Exercise directions:
Return each line of the data below that contains the string "runs".
──────── Provided records ────────
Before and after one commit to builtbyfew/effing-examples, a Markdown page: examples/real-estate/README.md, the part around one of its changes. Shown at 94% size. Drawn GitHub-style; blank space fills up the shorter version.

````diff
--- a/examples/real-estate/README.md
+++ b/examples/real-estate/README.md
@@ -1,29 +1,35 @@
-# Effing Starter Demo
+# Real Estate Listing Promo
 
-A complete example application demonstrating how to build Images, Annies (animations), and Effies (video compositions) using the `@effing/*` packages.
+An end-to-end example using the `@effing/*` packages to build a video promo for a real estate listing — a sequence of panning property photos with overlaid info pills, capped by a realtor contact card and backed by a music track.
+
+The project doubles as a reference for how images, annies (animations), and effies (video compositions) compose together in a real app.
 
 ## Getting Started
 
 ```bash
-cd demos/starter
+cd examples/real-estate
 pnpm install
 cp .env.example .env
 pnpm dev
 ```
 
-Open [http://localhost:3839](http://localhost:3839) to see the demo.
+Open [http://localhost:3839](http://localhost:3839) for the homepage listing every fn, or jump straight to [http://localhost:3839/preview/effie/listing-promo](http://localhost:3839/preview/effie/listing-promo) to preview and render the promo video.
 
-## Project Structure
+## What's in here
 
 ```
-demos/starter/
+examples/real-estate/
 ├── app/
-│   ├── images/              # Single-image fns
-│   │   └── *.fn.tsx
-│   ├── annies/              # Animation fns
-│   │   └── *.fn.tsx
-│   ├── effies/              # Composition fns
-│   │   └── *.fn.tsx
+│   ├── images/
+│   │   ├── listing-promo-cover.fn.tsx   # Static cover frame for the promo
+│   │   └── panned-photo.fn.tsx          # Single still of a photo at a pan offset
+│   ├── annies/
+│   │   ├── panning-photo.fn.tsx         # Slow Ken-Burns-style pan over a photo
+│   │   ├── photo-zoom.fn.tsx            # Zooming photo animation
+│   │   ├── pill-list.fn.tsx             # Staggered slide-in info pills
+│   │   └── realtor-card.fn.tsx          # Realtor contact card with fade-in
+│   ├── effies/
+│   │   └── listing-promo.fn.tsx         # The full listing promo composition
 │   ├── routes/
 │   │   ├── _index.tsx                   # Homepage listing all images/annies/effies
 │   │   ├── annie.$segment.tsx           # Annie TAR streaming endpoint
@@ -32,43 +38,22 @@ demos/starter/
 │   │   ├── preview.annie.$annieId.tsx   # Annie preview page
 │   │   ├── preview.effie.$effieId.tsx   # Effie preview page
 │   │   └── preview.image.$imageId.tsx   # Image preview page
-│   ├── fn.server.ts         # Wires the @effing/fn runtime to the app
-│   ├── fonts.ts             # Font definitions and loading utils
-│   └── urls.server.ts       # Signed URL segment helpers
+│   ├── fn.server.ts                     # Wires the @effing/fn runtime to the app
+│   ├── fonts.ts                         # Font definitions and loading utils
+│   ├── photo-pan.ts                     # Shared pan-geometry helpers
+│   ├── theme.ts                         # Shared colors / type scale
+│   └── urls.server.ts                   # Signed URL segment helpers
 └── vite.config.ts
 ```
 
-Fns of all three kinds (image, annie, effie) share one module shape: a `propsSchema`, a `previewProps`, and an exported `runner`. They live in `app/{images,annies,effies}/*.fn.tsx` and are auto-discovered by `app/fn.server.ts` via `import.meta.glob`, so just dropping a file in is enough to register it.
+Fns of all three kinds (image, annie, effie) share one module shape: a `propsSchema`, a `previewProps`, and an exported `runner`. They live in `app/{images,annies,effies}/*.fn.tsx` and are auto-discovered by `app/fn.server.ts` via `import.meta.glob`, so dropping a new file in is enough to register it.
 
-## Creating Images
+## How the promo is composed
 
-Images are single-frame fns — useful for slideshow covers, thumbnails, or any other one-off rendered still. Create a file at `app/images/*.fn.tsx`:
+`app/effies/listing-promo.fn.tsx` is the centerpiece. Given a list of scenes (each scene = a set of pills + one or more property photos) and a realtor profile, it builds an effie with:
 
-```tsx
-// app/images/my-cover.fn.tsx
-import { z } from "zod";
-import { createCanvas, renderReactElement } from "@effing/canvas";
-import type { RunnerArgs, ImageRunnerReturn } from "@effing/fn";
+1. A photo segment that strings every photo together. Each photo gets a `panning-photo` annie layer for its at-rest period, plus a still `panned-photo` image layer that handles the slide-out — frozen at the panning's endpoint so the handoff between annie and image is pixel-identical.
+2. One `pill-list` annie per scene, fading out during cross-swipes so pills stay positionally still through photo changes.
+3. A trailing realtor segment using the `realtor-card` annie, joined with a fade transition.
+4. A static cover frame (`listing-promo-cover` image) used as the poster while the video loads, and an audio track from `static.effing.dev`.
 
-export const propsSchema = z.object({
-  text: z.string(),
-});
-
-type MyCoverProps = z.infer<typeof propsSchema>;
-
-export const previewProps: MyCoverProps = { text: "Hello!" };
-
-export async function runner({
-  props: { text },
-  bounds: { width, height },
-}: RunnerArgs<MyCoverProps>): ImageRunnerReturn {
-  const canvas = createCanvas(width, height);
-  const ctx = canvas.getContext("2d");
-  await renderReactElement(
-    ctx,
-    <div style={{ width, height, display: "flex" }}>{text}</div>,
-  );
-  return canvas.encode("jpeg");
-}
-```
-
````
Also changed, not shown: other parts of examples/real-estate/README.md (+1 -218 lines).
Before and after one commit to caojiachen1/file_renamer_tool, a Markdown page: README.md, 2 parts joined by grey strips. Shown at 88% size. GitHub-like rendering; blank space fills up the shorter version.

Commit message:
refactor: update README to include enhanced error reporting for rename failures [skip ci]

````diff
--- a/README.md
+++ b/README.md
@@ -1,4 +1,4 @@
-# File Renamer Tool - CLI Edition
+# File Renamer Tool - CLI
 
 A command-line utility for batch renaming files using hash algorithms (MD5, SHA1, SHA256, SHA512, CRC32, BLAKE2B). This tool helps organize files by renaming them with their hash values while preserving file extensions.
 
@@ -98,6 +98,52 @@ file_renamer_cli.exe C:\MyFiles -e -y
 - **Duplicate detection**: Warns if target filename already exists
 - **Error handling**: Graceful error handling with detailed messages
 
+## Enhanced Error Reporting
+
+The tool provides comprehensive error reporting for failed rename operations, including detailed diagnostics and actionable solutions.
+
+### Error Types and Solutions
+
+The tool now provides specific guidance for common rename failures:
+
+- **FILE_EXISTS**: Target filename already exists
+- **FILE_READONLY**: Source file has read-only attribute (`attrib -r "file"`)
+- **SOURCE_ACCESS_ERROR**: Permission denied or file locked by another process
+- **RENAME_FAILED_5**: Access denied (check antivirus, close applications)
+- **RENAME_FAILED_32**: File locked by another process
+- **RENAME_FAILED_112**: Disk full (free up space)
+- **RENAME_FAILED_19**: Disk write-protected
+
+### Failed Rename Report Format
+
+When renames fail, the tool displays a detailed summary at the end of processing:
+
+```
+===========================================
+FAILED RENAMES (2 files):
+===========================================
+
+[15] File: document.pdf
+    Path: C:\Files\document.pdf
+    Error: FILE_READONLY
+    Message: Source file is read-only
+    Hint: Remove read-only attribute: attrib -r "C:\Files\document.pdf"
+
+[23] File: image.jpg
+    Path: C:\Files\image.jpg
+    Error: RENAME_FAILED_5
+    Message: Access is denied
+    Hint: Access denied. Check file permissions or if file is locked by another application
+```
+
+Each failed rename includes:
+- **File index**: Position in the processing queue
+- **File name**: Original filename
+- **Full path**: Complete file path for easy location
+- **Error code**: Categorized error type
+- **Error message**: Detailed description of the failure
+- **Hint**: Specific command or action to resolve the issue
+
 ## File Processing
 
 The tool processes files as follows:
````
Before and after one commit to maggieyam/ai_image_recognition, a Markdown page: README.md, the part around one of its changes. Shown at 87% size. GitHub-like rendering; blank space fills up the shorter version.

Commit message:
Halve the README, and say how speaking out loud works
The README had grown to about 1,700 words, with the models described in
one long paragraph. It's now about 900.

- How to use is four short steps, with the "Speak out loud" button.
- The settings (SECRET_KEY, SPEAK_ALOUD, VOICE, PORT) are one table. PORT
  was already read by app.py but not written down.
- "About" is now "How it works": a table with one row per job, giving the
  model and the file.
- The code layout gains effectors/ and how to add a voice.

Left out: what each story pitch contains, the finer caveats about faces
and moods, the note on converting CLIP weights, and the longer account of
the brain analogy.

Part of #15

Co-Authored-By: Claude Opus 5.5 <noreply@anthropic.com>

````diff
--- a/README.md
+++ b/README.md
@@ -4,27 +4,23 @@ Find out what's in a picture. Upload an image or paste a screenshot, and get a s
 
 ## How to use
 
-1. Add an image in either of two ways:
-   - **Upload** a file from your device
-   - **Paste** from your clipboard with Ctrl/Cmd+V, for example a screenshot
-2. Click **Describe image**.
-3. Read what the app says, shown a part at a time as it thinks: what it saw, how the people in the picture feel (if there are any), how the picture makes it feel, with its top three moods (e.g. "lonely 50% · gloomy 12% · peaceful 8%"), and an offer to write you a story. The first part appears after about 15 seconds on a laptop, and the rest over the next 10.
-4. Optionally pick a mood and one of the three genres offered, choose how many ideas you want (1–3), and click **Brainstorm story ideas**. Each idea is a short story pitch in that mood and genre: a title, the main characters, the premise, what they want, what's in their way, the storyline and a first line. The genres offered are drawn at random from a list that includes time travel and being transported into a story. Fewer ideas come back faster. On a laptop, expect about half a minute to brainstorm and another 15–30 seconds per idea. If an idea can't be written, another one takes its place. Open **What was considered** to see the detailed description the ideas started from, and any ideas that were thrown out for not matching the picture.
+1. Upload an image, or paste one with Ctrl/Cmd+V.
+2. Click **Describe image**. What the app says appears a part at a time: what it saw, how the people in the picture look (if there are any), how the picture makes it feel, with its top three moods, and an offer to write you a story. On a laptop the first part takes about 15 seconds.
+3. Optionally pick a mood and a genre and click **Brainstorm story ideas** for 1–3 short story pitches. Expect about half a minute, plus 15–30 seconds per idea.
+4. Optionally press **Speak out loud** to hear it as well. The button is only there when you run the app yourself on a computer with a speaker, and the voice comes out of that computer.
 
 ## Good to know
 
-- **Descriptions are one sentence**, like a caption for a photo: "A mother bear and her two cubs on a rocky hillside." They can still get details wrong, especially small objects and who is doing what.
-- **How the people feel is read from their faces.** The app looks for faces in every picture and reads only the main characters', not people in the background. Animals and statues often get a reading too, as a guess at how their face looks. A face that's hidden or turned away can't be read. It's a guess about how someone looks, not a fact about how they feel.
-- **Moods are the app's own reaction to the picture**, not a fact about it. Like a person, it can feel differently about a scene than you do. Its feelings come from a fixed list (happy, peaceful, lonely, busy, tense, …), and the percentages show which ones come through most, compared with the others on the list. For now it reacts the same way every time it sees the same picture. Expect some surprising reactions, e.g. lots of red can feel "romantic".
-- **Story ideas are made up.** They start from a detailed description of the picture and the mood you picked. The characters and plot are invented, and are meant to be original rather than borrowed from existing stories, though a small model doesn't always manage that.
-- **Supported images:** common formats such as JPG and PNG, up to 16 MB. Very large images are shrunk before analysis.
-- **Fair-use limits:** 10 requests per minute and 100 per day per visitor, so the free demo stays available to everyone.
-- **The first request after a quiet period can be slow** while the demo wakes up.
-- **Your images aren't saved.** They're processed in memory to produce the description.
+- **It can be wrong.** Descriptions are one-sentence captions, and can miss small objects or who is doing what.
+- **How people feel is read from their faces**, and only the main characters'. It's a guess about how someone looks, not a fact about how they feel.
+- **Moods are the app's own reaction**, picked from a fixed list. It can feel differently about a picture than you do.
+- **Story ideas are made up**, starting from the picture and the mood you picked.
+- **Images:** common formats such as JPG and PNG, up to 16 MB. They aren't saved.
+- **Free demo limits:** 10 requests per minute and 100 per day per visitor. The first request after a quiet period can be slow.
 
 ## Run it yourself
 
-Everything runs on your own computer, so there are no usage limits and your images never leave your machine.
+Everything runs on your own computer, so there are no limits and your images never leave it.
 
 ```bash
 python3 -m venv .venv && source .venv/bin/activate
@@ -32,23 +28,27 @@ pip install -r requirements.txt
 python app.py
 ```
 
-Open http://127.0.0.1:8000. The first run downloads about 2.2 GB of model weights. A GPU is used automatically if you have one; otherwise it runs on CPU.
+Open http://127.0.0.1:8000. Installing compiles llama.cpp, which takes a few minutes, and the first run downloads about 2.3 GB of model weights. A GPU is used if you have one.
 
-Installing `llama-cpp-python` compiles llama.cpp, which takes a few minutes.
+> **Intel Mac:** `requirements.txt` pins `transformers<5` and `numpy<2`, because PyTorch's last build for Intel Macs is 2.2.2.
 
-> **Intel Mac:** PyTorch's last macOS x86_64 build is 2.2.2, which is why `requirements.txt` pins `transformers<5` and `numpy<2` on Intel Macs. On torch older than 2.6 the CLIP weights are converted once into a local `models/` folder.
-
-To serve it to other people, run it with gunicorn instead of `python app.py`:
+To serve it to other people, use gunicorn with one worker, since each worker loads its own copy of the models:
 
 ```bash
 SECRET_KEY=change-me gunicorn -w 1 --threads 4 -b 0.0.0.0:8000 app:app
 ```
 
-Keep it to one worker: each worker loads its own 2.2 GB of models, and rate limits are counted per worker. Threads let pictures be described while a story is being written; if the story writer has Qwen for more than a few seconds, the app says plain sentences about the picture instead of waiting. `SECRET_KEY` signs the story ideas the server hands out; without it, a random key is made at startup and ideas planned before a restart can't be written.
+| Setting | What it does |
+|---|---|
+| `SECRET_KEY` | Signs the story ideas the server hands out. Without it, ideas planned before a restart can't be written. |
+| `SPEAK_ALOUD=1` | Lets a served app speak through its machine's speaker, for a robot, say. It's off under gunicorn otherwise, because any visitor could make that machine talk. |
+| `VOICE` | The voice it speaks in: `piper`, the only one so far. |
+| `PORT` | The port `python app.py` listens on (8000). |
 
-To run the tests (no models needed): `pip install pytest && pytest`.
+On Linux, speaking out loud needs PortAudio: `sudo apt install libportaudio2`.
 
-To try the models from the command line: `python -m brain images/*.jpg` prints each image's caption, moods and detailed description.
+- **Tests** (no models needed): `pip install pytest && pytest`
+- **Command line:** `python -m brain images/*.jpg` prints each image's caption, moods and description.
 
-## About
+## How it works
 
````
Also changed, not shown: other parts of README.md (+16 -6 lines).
────────
Solution to the exercise:
-Everything runs on your own computer, so there are no usage limits and your images never leave your machine.
+Everything runs on your own computer, so there are no limits and your images never leave it.
-Open http://127.0.0.1:8000. The first run downloads about 2.2 GB of model weights. A GPU is used automatically if you have one; otherwise it runs on CPU.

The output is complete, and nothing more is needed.